North and South Korea have been divided for 77 years and separated for 69 years by a strip four kilometers wide and 150 miles long, the Demilitarized Zone (DMZ). It is not only one of the best-secured borders in the world, but also uniquely marks an ideological, cultural and, not least of all, psychological division between the two Korean nations. Whereas the territorial border is widely visible, the mental fissures are almost invisible: hard to describe, but palpable.
North Korea, the DMZ, and the prospect of a possible common future: Based on these three thematic complexes, approx. 35 artworks by both Korean and non-Korean artists from the fields of painting, sculpture, photography, and video are presented, which deal with the politically and culturally complex situation and offer insights into life experiences with visible and invisible borders. Photographs taken in North Korea reveal the psychological distance, as well as almost surreal everyday scenes. Omnipresent surveillance and fantasies about the southern brother state play a role in the artworks, as do mass events to pay homage to the political leadership.

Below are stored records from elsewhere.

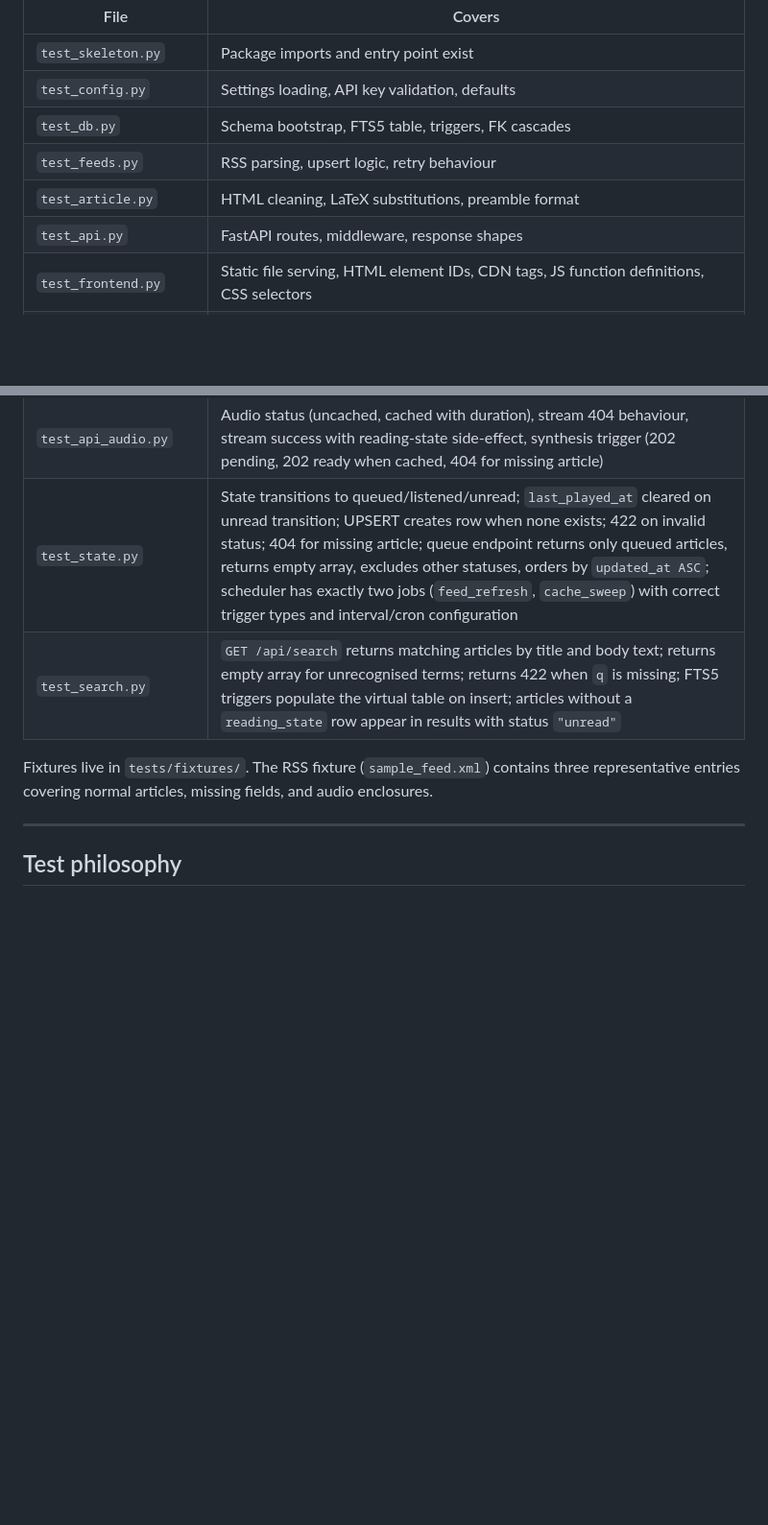
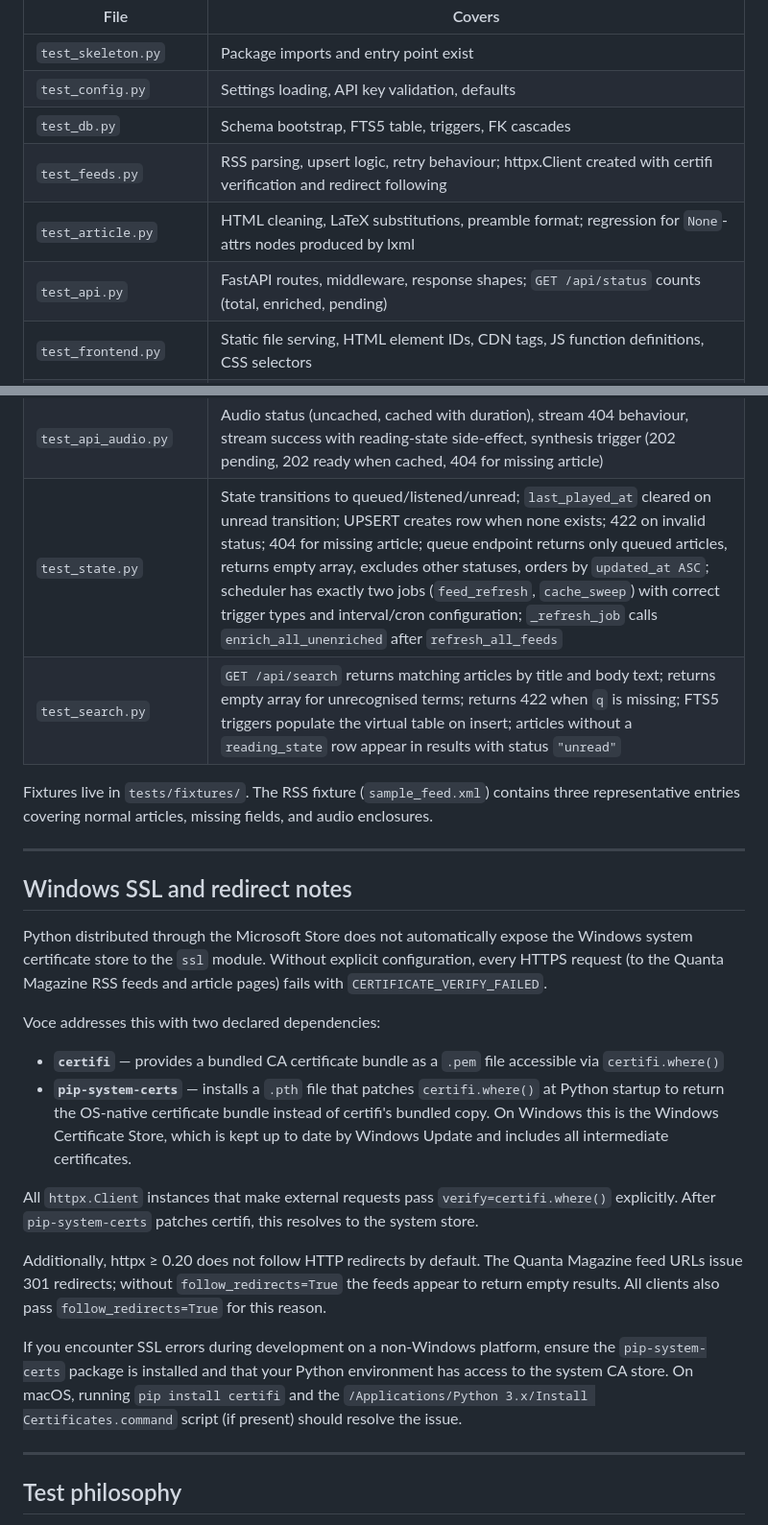
Before and after one commit to AruneemB/voce, a Markdown page: docs/DEVELOPMENT.md, 2 parts joined by grey strips. Shown at 96% size. Rendered like a GitHub page; blank space fills up the shorter version.

Commit message:
docs(components,dev): update feeds/article docs and add Windows SSL notes
COMPONENTS.md — feeds.py section:
  Document that the httpx.Client is constructed with certifi.where() and
  follow_redirects=True, and explain why both are necessary.

COMPONENTS.md — article.py section:
  Document the None-attrs guard in clean_html_for_tts (lxml can produce
  nodes with attrs=None; the guard skips them rather than crashing).
  Document enrich_all_unenriched as the batch entry point and note the
  three call sites that drive it.

DEVELOPMENT.md — test file table:
  Update coverage descriptions for test_feeds.py, test_article.py,
  test_api.py, and test_state.py to reflect the new test cases added
  in this branch.

DEVELOPMENT.md — new Windows SSL section:
  Explain the CERTIFICATE_VERIFY_FAILED problem on Windows Python from
  the Microsoft Store, and document the certifi + pip-system-certs
  solution used throughout the codebase.  Include a note for macOS
  developers who may encounter the same class of issue.

```diff
--- a/docs/DEVELOPMENT.md
+++ b/docs/DEVELOPMENT.md
@@ -33,17 +33,34 @@ The test suite is in `tests/`. Tests are organised by module:
 | `test_skeleton.py` | Package imports and entry point exist |
 | `test_config.py` | Settings loading, API key validation, defaults |
 | `test_db.py` | Schema bootstrap, FTS5 table, triggers, FK cascades |
-| `test_feeds.py` | RSS parsing, upsert logic, retry behaviour |
-| `test_article.py` | HTML cleaning, LaTeX substitutions, preamble format |
-| `test_api.py` | FastAPI routes, middleware, response shapes |
+| `test_feeds.py` | RSS parsing, upsert logic, retry behaviour; httpx.Client created with certifi verification and redirect following |
+| `test_article.py` | HTML cleaning, LaTeX substitutions, preamble format; regression for `None`-attrs nodes produced by lxml |
+| `test_api.py` | FastAPI routes, middleware, response shapes; `GET /api/status` counts (total, enriched, pending) |
 | `test_frontend.py` | Static file serving, HTML element IDs, CDN tags, JS function definitions, CSS selectors |
 | `test_tts_chunking.py` | `chunk_text` (sentence/space/hard-split boundaries, `! `/ `? ` markers, last-boundary selection, empty-chunk filtering), `synthesize_chunk` (bytes-joining, error wrapping), `get_audio_duration` (mutagen delegation), `synthesize_article` (cache hit, stale-file recovery, 50 k-char cost guard, `TTSSynthesisError` propagation) |
 | `test_cache.py` | `sweep_expired_cache` (single and batch expiry, settings-default TTL, missing-file tolerance, same-day boundary), `get_cache_stats` (empty, single-entry, multi-entry, post-sweep state) |
 | `test_api_audio.py` | Audio status (uncached, cached with duration), stream 404 behaviour, stream success with reading-state side-effect, synthesis trigger (202 pending, 202 ready when cached, 404 for missing article) |
-| `test_state.py` | State transitions to queued/listened/unread; `last_played_at` cleared on unread transition; UPSERT creates row when none exists; 422 on invalid status; 404 for missing article; queue endpoint returns only queued articles, returns empty array, excludes other statuses, orders by `updated_at ASC`; scheduler has exactly two jobs (`feed_refresh`, `cache_sweep`) with correct trigger types and interval/cron configuration |
+| `test_state.py` | State transitions to queued/listened/unread; `last_played_at` cleared on unread transition; UPSERT creates row when none exists; 422 on invalid status; 404 for missing article; queue endpoint returns only queued articles, returns empty array, excludes other statuses, orders by `updated_at ASC`; scheduler has exactly two jobs (`feed_refresh`, `cache_sweep`) with correct trigger types and interval/cron configuration; `_refresh_job` calls `enrich_all_unenriched` after `refresh_all_feeds` |
 | `test_search.py` | `GET /api/search` returns matching articles by title and body text; returns empty array for unrecognised terms; returns 422 when `q` is missing; FTS5 triggers populate the virtual table on insert; articles without a `reading_state` row appear in results with status `"unread"` |
 
 Fixtures live in `tests/fixtures/`. The RSS fixture (`sample_feed.xml`) contains three representative entries covering normal articles, missing fields, and audio enclosures.
+
+---
+
+## Windows SSL and redirect notes
+
+Python distributed through the Microsoft Store does not automatically expose the Windows system certificate store to the `ssl` module. Without explicit configuration, every HTTPS request (to the Quanta Magazine RSS feeds and article pages) fails with `CERTIFICATE_VERIFY_FAILED`.
+
+Voce addresses this with two declared dependencies:
+
+- **`certifi`** — provides a bundled CA certificate bundle as a `.pem` file accessible via `certifi.where()`
+- **`pip-system-certs`** — installs a `.pth` file that patches `certifi.where()` at Python startup to return the OS-native certificate bundle instead of certifi's bundled copy. On Windows this is the Windows Certificate Store, which is kept up to date by Windows Update and includes all intermediate certificates.
+
+All `httpx.Client` instances that make external requests pass `verify=certifi.where()` explicitly. After `pip-system-certs` patches certifi, this resolves to the system store.
+
+Additionally, httpx ≥ 0.20 does not follow HTTP redirects by default. The Quanta Magazine feed URLs issue 301 redirects; without `follow_redirects=True` the feeds appear to return empty results. All clients also pass `follow_redirects=True` for this reason.
+
+If you encounter SSL errors during development on a non-Windows platform, ensure the `pip-system-certs` package is installed and that your Python environment has access to the system CA store. On macOS, running `pip install certifi` and the `/Applications/Python 3.x/Install Certificates.command` script (if present) should resolve the issue.
 
 ---
 
```
Also changed, not shown: docs/COMPONENTS.md (+6 -0 lines).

The DMZ itself is examined in various artworks for its divisive and even frightening character. On the one hand,it is an absolute prohibitive zone; and on the other, it is a tourist attraction and a retreat for nature. Stereotypes are questioned, as are separations and re-encounters. In the third chapter of the exhibition, the artistic positions revolve around the prospect of peaceful reunification of North and South Korea.
The research-based REAL DMZ PROJECT was initiated in South Korea in 2011 to use the means of contemporary art to negotiate the various issues of borders and divisions and to develop scenarios for a possible shared future. After venues in London, Paris and Sydney, the REAL DMZ PROJECT Negotiating Borders will be on view under the title Checkpoint. Border Views From Korea at the Kunstmuseum Wolfsburg. Shortly after the thirtieth anniversary of the peaceful German reunification and in geographical proximity to the former inner-German border, the exhibition seems particularly appropriate both temporally and topographically in Wolfsburg.
The exhibition and the accompanying publication are supported by the culture department of the Embassy of the Republic of Korea in Berlin, the Korean Cultural Center as well as the Korean Foundation for International Cultural Exchange (KOFICE) as part of the Traveling Korea Arts Project. The show is being curated and adapted for Wolfsburg by KIM Sun Jung, Seoul. Curatorial Assistance: Sooyoung Choi, Ji Yeon Lee, Ah Rho and Dino Steinhof.
YOUNG-HAE CHANG HEAVY INDUSTRIES, Chan Sook Choi, Daejin Choi, Kyungah Ham, Sojung Jun, Jane Jin Kaisen, Lee Bul, Jeewi Lee, Woosung Lee, Mischa Leinkauf, Minouk Lim, Aernout Mik, Min Joung-Ki, NOH Suntag, Heinkuhn OH, Park Chan-kyong, Tobias Rehberger, Adrián Villar Rojas, Haegue Yang.